%%

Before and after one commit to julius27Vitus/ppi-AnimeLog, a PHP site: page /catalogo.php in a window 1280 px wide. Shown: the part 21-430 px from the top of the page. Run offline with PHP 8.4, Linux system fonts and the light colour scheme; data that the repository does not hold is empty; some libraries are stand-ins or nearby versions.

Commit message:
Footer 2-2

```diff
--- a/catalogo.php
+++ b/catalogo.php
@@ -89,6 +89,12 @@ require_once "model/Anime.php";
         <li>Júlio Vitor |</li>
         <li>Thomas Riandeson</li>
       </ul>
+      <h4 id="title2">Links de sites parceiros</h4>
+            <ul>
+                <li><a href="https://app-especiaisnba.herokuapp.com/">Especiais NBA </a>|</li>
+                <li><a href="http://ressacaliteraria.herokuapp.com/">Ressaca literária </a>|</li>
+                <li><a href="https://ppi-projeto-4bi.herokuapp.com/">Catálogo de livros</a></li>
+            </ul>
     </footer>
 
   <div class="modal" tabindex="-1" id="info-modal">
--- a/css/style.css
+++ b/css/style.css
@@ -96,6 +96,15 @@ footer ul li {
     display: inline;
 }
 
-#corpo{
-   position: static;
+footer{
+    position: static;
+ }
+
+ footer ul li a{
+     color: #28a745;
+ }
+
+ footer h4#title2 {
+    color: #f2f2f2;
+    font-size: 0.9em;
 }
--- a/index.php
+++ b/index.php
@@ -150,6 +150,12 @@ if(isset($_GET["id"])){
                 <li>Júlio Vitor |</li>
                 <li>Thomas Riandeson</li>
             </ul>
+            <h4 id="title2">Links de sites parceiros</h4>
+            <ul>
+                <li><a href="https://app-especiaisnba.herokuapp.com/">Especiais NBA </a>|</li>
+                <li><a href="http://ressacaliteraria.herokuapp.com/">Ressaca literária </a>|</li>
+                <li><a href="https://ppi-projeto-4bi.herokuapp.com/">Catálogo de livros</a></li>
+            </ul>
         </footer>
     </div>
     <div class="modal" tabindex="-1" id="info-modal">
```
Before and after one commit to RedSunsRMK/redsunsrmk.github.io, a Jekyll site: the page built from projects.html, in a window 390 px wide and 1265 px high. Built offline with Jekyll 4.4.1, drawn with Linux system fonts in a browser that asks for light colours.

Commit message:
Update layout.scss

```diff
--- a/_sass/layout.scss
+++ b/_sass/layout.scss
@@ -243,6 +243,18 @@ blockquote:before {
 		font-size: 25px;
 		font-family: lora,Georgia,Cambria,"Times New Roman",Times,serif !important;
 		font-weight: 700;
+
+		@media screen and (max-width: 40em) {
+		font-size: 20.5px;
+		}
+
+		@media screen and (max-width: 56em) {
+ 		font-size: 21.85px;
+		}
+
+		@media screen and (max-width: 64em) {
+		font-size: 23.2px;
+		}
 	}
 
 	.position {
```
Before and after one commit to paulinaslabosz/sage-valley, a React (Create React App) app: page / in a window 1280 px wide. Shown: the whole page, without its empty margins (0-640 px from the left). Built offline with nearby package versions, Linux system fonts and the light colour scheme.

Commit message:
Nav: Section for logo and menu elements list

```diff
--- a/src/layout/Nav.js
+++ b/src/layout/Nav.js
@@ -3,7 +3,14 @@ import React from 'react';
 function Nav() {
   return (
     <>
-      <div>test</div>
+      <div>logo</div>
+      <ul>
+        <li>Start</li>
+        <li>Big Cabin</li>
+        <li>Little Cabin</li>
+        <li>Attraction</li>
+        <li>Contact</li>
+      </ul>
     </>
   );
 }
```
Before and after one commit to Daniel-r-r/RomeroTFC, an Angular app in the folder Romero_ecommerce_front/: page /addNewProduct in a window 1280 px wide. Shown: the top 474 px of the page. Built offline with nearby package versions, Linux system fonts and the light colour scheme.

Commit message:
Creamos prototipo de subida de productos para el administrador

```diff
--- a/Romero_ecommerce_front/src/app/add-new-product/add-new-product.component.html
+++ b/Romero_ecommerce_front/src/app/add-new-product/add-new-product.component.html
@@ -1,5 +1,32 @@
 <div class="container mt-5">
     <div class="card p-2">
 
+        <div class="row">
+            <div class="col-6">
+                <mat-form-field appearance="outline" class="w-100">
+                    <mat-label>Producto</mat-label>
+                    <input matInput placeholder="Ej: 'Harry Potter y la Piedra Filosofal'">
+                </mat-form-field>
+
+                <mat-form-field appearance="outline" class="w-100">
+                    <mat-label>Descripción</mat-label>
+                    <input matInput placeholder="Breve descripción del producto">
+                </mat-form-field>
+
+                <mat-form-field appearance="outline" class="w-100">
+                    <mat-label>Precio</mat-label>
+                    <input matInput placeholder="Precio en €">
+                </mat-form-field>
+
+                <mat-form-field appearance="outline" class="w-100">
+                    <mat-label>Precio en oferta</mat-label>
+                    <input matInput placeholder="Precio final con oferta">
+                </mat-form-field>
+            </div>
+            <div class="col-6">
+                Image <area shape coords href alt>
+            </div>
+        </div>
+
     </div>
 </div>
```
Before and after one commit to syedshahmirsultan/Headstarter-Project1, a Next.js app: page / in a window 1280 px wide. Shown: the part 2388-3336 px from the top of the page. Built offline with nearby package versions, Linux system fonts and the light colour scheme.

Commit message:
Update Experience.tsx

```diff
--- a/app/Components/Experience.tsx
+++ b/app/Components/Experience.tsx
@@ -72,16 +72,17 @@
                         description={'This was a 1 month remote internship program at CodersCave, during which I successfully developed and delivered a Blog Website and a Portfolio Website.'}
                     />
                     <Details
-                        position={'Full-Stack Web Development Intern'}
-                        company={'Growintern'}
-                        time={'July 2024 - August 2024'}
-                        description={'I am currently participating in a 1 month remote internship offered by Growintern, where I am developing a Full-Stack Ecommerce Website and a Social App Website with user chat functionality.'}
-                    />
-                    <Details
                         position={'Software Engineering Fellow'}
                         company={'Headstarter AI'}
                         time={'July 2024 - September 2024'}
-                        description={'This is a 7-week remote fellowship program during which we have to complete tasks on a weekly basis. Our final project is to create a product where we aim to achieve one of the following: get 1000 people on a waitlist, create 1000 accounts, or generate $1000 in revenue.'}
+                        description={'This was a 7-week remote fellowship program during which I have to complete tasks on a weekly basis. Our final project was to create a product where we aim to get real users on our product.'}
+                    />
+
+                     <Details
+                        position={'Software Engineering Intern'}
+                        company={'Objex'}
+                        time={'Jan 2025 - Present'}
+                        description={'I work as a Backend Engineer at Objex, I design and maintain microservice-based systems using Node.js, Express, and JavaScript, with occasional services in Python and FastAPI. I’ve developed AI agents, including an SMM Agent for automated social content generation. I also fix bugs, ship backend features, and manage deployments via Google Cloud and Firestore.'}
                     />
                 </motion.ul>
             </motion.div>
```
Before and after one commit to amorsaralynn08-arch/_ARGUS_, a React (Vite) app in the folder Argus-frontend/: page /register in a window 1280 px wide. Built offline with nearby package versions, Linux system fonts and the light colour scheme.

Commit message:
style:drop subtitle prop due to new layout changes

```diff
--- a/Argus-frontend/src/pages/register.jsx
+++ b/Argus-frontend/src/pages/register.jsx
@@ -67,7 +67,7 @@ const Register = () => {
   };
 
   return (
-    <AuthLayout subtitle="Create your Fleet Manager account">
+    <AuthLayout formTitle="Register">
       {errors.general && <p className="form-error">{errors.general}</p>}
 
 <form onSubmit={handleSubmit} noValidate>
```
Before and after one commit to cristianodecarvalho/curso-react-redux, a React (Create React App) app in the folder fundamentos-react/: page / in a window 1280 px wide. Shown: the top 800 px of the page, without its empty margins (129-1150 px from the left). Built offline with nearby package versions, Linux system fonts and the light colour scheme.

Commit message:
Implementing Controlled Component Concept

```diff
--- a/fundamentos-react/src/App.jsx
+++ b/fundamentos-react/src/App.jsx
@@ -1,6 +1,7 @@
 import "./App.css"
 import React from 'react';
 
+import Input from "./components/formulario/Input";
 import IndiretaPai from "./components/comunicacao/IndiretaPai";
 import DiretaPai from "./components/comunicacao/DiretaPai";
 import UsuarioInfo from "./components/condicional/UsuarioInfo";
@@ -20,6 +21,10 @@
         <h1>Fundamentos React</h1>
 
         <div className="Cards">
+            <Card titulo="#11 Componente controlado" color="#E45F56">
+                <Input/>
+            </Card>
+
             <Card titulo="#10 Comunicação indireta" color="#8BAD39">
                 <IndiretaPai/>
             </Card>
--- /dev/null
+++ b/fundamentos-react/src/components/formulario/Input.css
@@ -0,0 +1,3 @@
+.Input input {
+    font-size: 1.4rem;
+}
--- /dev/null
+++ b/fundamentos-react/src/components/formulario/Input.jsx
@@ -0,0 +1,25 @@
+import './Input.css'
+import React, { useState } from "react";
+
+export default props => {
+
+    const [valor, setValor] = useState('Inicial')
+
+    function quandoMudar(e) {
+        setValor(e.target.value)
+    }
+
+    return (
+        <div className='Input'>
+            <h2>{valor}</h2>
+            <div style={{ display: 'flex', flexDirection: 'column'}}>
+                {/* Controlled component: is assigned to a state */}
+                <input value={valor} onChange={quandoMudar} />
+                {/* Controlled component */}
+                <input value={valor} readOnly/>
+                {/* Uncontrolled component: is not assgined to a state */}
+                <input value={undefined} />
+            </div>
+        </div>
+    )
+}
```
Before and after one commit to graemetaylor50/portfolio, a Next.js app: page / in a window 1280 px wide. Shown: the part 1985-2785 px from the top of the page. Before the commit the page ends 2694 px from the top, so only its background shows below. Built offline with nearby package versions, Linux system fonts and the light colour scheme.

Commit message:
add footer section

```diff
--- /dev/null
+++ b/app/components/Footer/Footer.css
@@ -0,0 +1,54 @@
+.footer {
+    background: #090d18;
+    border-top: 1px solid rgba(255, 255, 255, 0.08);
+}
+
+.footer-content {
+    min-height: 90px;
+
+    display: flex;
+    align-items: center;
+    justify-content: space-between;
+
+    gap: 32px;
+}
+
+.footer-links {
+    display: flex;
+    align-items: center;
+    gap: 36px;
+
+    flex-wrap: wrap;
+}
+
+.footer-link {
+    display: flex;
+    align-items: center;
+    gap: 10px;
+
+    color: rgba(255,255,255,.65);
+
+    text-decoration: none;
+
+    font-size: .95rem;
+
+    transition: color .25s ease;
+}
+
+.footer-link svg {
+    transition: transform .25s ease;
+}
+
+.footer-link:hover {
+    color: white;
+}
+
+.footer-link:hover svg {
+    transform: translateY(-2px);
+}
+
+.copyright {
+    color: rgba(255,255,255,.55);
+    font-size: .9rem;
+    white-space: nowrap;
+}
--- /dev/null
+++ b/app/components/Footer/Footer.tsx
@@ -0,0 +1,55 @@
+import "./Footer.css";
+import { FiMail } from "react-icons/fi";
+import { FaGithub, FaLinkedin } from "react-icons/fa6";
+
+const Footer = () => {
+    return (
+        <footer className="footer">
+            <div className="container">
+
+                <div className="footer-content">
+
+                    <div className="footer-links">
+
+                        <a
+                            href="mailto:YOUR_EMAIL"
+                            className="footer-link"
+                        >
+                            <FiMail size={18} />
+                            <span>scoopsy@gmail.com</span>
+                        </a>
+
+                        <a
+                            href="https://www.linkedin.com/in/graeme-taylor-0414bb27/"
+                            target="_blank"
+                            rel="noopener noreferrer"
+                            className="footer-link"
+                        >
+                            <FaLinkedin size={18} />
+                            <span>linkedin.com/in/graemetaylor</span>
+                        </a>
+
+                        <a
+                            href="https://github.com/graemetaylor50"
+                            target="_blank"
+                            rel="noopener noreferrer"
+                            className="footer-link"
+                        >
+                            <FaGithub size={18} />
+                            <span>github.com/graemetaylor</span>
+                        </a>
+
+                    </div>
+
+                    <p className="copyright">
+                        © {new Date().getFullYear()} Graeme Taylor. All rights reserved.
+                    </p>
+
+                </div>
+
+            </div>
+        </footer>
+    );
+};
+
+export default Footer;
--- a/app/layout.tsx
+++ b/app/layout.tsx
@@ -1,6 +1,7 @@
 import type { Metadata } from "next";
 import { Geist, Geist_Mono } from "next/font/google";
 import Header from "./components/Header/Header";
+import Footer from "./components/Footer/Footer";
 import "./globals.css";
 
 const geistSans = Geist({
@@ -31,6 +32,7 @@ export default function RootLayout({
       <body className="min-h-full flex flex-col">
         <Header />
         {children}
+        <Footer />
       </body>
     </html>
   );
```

%%

▶ **What the exercise asks**:
What lines in the material above include "href"? Copy every one of them.

▶ **Task answer**:
+                <li><a href="https://app-especiaisnba.herokuapp.com/">Especiais NBA </a>|</li>
+                <li><a href="http://ressacaliteraria.herokuapp.com/">Ressaca literária </a>|</li>
+                <li><a href="https://ppi-projeto-4bi.herokuapp.com/">Catálogo de livros</a></li>
+                <li><a href="https://app-especiaisnba.herokuapp.com/">Especiais NBA </a>|</li>
+                <li><a href="http://ressacaliteraria.herokuapp.com/">Ressaca literária </a>|</li>
+                <li><a href="https://ppi-projeto-4bi.herokuapp.com/">Catálogo de livros</a></li>
+                Image <area shape coords href alt>
+                            href="mailto:YOUR_EMAIL"
+                            href="https://www.linkedin.com/in/graeme-taylor-0414bb27/"
+                            href="https://github.com/graemetaylor50"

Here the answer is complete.